§ **YOUR OBJECTIVE**: In the material below, find each line with the word "transform" and list it.

§ **PROVIDED DATA**:
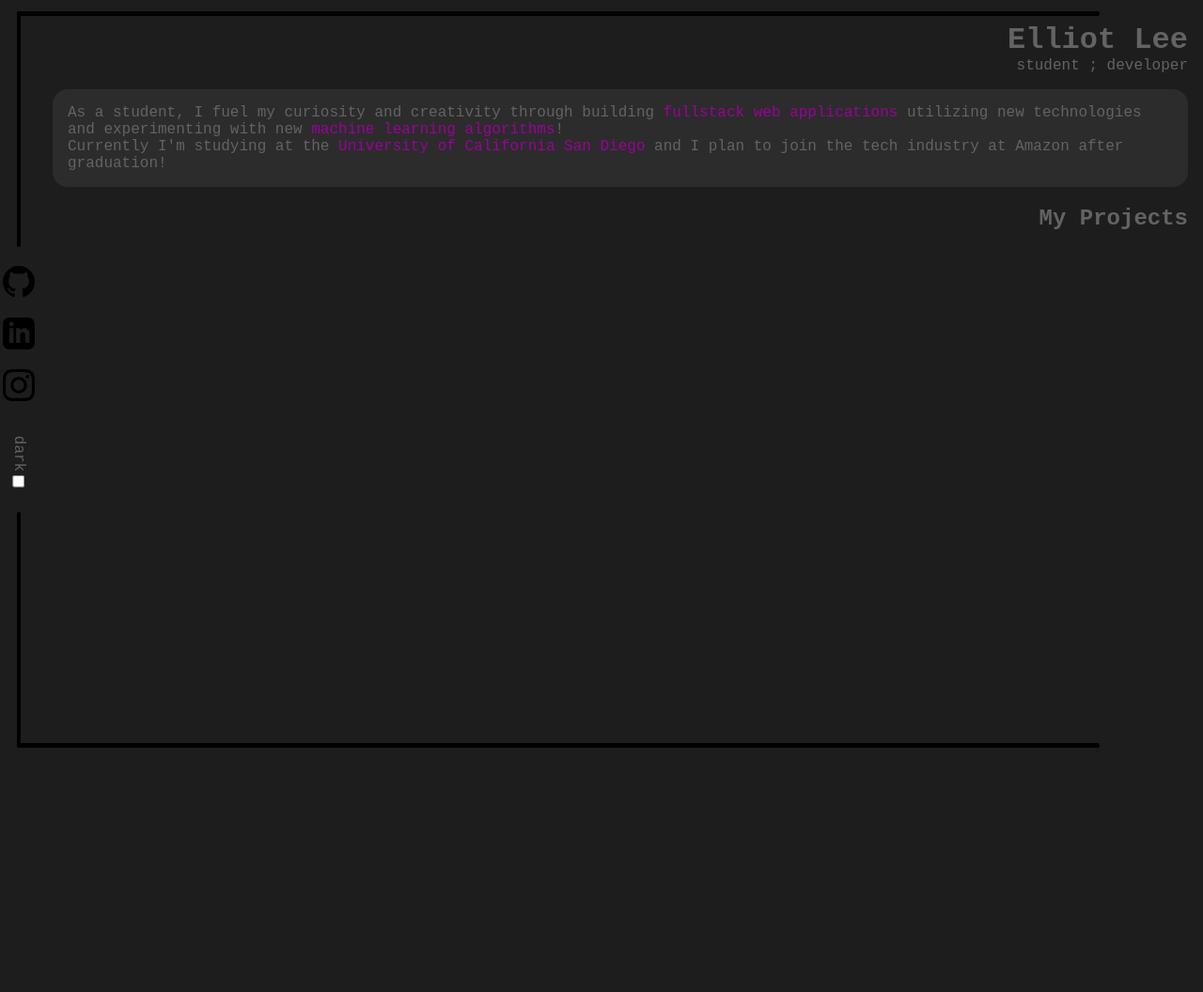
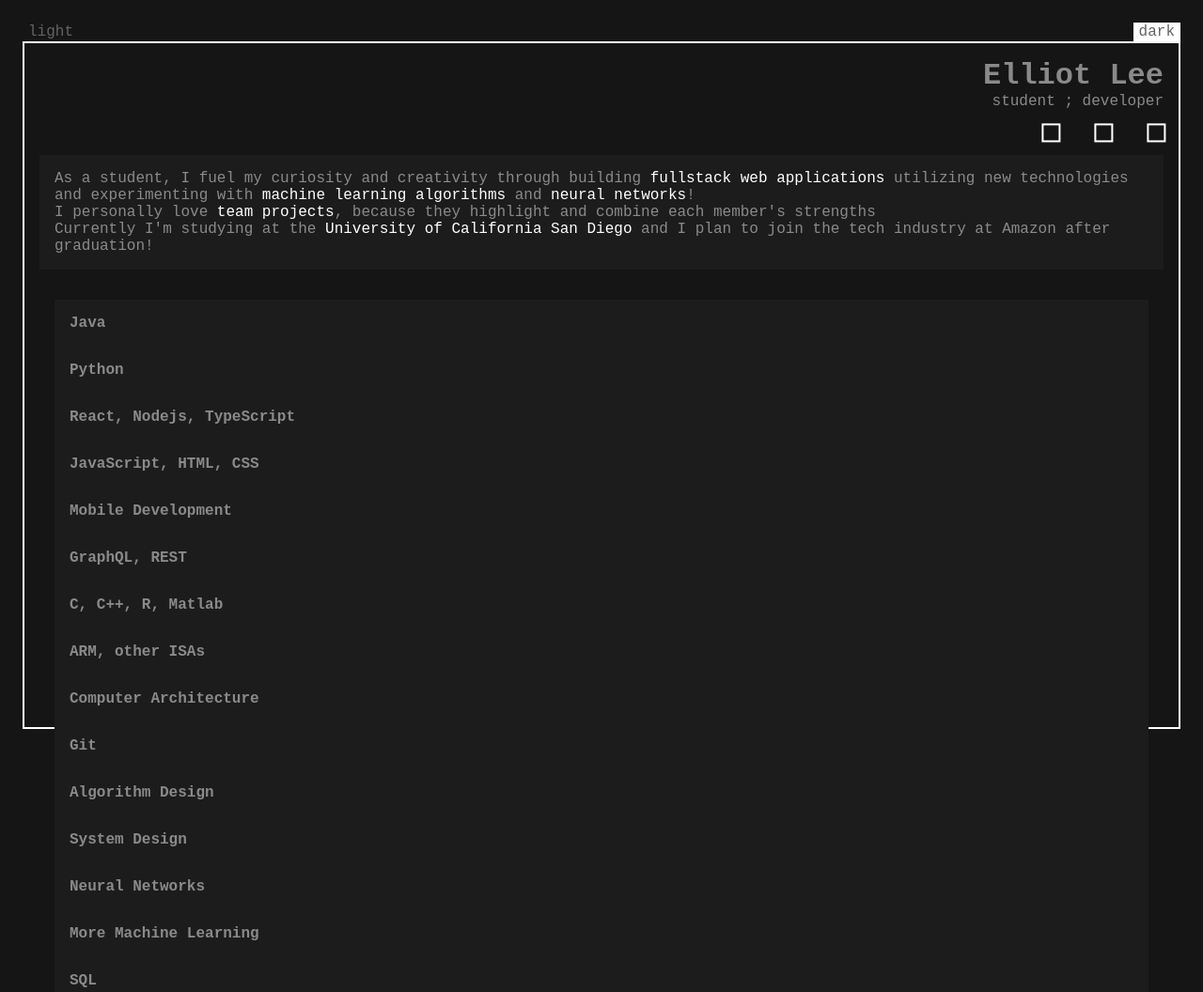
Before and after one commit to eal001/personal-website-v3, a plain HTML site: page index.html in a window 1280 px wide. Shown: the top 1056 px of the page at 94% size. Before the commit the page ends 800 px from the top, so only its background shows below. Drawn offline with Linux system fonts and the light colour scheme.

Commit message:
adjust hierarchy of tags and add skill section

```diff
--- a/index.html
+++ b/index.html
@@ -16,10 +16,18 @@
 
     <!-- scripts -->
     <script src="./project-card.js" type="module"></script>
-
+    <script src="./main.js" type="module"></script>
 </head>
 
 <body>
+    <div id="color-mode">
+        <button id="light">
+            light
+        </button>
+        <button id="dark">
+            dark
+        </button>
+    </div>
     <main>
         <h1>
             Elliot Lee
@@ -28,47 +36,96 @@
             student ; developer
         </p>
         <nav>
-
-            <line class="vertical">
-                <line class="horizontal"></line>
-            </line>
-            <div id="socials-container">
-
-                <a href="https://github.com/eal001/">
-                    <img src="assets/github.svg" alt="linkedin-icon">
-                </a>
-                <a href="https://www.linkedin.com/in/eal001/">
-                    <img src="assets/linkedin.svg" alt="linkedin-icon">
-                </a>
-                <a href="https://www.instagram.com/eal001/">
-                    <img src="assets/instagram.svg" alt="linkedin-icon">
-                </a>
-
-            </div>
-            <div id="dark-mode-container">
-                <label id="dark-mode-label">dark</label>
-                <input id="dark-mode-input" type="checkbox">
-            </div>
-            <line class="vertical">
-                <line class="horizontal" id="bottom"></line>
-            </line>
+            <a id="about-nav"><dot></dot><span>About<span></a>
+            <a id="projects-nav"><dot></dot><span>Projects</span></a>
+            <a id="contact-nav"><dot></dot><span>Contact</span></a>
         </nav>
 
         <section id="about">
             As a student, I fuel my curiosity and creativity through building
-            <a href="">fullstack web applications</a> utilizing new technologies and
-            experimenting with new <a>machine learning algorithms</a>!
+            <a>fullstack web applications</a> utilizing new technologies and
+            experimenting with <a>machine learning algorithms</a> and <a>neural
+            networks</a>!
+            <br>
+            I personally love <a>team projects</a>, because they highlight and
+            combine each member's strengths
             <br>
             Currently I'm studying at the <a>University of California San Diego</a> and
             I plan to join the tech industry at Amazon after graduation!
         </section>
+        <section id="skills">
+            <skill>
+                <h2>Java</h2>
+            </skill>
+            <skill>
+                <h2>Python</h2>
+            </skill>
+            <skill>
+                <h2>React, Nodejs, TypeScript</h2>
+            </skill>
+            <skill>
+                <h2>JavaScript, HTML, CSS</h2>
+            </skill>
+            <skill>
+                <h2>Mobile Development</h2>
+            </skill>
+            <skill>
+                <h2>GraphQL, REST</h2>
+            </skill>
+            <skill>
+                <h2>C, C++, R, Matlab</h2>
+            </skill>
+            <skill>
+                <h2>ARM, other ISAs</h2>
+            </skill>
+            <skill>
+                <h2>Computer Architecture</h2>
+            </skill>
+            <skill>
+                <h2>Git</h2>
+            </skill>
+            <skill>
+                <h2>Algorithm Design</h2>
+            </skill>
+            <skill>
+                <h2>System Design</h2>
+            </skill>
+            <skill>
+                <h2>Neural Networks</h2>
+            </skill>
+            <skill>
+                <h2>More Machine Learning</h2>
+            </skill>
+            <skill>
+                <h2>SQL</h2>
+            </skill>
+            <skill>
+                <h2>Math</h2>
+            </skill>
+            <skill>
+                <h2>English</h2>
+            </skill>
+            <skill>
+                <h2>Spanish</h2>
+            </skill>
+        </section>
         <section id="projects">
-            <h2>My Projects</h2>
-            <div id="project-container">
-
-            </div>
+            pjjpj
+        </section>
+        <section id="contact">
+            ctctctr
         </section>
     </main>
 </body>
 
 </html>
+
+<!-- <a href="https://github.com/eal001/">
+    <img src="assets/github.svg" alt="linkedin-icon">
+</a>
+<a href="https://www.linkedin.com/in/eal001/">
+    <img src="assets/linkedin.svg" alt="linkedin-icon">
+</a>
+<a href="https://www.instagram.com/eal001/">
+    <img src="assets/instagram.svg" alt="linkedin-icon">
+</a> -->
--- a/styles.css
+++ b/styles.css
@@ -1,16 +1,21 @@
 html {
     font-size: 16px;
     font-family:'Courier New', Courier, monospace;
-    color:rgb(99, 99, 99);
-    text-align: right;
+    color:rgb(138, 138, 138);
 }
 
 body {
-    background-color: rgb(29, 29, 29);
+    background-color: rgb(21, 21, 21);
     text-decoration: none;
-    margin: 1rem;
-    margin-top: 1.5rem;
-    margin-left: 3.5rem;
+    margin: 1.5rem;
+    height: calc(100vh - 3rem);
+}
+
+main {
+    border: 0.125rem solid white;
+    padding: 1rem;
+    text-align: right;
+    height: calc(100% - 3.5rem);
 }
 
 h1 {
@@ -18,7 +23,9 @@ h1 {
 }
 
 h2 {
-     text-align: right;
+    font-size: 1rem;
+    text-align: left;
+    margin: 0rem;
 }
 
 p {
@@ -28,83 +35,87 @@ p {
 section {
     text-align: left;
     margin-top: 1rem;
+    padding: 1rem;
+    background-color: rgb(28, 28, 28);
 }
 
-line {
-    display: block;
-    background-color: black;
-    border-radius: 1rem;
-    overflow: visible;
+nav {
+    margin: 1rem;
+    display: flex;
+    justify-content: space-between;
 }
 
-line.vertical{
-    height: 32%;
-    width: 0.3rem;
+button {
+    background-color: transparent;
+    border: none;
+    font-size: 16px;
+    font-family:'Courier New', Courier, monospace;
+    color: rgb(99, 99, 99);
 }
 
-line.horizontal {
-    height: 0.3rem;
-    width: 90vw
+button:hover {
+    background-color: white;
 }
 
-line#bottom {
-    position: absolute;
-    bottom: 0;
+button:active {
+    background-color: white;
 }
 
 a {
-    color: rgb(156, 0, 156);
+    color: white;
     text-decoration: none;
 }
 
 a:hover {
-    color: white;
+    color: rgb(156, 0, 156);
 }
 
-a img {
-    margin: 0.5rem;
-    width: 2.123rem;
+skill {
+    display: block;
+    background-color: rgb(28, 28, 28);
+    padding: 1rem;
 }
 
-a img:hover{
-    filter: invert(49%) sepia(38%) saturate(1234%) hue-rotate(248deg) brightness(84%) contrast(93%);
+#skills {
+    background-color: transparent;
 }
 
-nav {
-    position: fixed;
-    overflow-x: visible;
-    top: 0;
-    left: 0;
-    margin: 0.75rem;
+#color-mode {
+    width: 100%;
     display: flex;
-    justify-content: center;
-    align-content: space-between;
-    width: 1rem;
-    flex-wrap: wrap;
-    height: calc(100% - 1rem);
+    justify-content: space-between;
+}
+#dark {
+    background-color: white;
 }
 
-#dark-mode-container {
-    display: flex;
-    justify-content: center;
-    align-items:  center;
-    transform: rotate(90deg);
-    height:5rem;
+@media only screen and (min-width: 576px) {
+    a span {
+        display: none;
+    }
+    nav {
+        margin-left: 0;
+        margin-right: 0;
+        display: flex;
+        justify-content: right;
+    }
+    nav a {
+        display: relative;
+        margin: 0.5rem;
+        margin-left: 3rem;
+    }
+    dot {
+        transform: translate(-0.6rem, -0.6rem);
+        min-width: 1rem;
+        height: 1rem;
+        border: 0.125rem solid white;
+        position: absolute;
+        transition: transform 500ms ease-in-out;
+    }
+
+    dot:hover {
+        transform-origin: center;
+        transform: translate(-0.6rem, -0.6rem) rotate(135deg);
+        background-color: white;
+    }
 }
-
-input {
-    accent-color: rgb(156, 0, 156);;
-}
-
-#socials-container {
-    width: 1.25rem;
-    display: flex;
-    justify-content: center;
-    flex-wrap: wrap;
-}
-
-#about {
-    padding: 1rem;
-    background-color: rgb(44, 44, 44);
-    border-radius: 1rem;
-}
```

§ **EXERCISE RESPONSE**:
-    transform: rotate(90deg);
+        transform: translate(-0.6rem, -0.6rem);
+        transition: transform 500ms ease-in-out;
+        transform-origin: center;
+        transform: translate(-0.6rem, -0.6rem) rotate(135deg);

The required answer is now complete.